Some dog owners claim to be able to read the face of their cuddly canine like a book, but it’s completely possible they’re just projecting. New research suggests it’s not just their imagination, and that dogs really do switch on the puppy eyes —but only in the presence of a captive audience.
Research published in Scientific Reports shows that dogs make facial expressions in the presence of humans, and that it’s not something dogs do simply because they’re excited. In experiments conducted by researchers from the University of Portsmouth’s Dog Cognition Center, dogs oriented their faces in response to human attention, while exhibiting significantly fewer facial movements when presented with a doggie treat. The finding suggests that dogs use facial expressions to communicate with humans—a trait that may have emerged as a result of domestication.
And indeed, the most common facial expression observed in the experiment was the so-called “puppy dog eyes.” That’s the patented look where a dog, in order to make itself look all-the-more adorable, will raise its eyebrows and make its eyes look bigger. The extended tongue was another cutesy pose observed in the study.
For the experiment, the researchers tested two-dozen dogs of various breeds, all family pets, and ranging in age from one to 12 years old. Each dog was tied to a lead and placed about a meter away from a person (the stimulus). The dogs’ facial expressions were filmed by DogFACS, a coding system that measures the tiniest movements in facial expressions.
“We presented dogs with an experimental situation in which a human demonstrator was either attending to them or turned away, and varied whether she presented food or not,” the authors wrote in the study. “Dogs produced significantly more facial movements when the human was attentive than when she was not. The food, however, as a non-social but arousing stimulus, did not affect the dogs’ behaviour.”
“The findings appear to support evidence [that] dogs are sensitive to humans’ attention and that expressions are potentially active attempts to communicate, not simple emotional displays,” explained lead author Juliane Kaminski in a statement. Other mammals are known to make facial expressions, but this is the first evidence to show that dogs do it as a form of communication.

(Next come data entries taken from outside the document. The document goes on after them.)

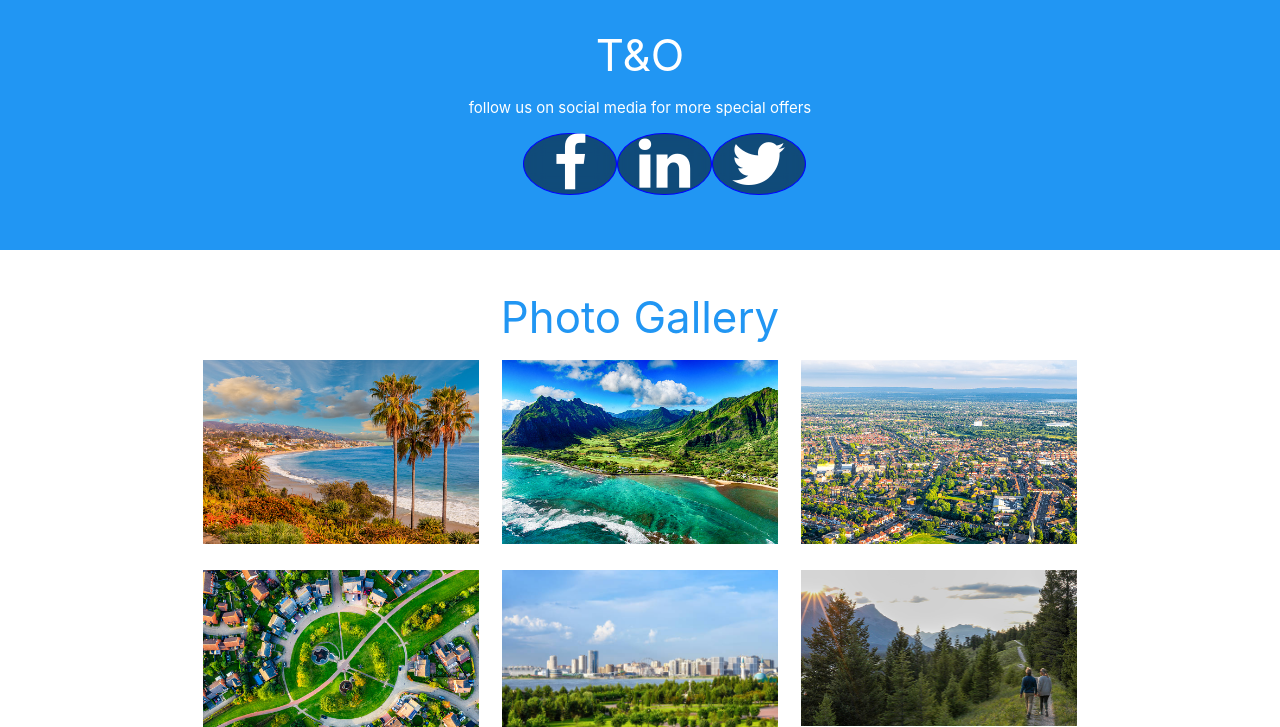
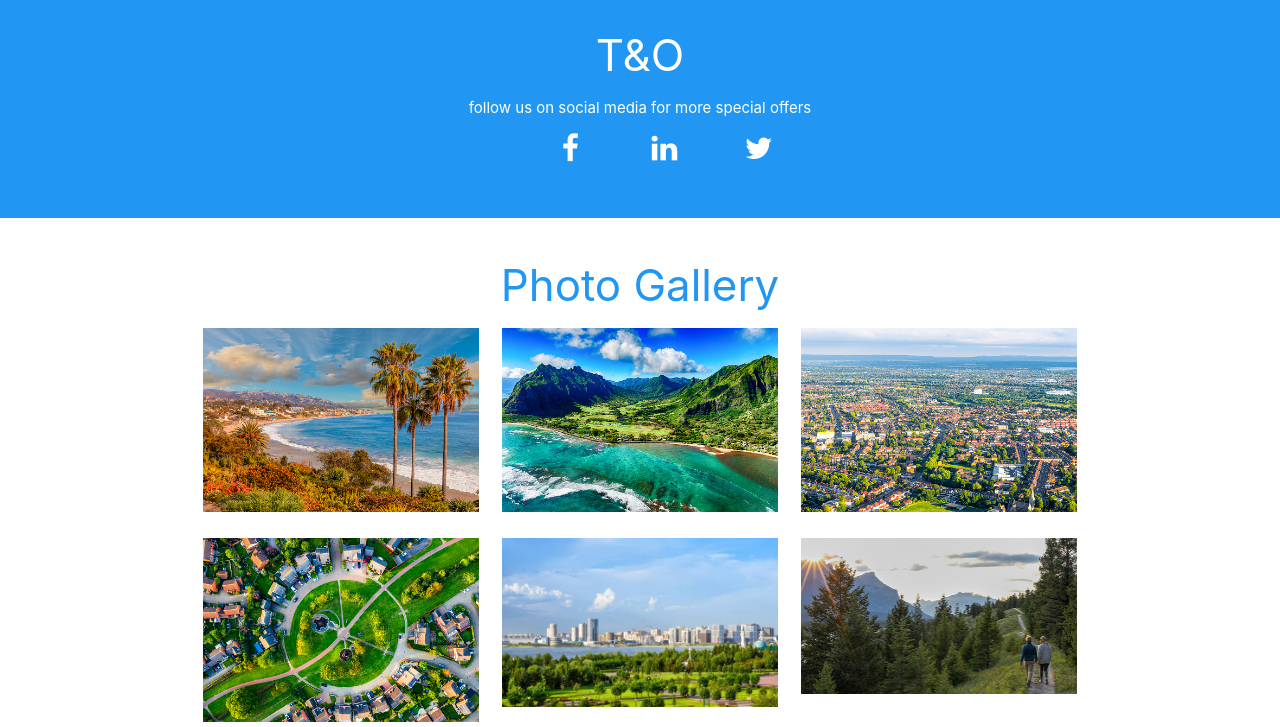
Before and after one commit to Tomiloba2/Travel-Theme, a website: page index.html in a window 1280 px wide. Shown: the part 1434-2161 px from the top of the page. Drawn offline with Linux system fonts and the light colour scheme.

Commit message:
Added a README.md file

```diff
--- a/index.html
+++ b/index.html
@@ -4,9 +4,9 @@
     <meta charset="UTF-8">
     <meta http-equiv="X-UA-Compatible" content="IE=edge">
     <meta name="viewport" content="width=device-width, initial-scale=1.0">
+    <link href="https://fonts.googleapis.com/icon?family=Material+Icons" rel="stylesheet">
     <link rel="stylesheet" href="https://cdnjs.cloudflare.com/ajax/libs/font-awesome/4.4.0/css/font-awesome.min.css">
       <!--Import Google Icon Font-->
-      <link href="https://fonts.googleapis.com/icon?family=Material+Icons" rel="stylesheet">
       <link rel="stylesheet" href="dist/css/materialize.min.css">
     <title>Travel-Agency</title>
     <style>
@@ -203,9 +203,9 @@
           </div>
           <div class="col s12 container">
             <div class="row" style="margin-left:25vw;margin-top: 1vw;">
-              <a href="#" class="white-text "><i class="col m2 fa fa-facebook medium"></i></a>
-              <a href="#" class="white-text"><i class="col m2 fa fa-linkedin medium"></i></a>
-              <a href="#" class="white-text "><i class="col m2 fa fa-twitter medium"></i></a>
+              <a href="#" class="white-text "><i class="col m2 fa fa-facebook fa-2x"></i></a>
+              <a href="#" class="white-text"><i class="col m2 fa fa-linkedin fa-2x"></i></a>
+              <a href="#" class="white-text "><i class="col m2 fa fa-twitter fa-2x"></i></a>
             </div>
           </div>
         </div>
@@ -288,7 +288,7 @@
       </div>
     </section>
   </main>
-  <footer class="section section-footer grey center white-text">
+  <footer class="page-footer section section-footer grey center white-text">
     <p class="flow-text footer-copywright">T&O Travels consult 2022&copy; </p>
   </footer>
   <script src="dist/js/jquery.min.js"></script>
```
Also changed, not shown: README.md (added).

It’s possible that dogs acquired this capacity as a result of our 15,000-year-old symbiotic relationship. We may have actually bred this capacity into them, either deliberately or unconsciously. And in fact, a 2013 study showed that prospective dog owners were more likely to choose a dog with juvenile facial characteristics (i.e. pedomorphic facial expressions) than “older” looking dogs. That said, it’s also possible that dogs have retained their ability to make facial expressions since their days as wild animals. A comparative analysis with modern wolves would seem to be in order.
Further, this study doesn’t tell us if dogs are voluntarily or unconsciously altering their faces in response to human attention. It could be a direct attempt to communicate, or it could be an instinctive reaction when in the presence of an attentive human. It also doesn’t mean that dogs are capable of understanding or empathizing with a person’s emotional state. We know that dogs can smell fear in a human (and then get scared, too), so it’s possible that they can, but further evidence will be required to suss this out.
In the meantime, enjoy that puppy dog look, and know it’s probably meant for you.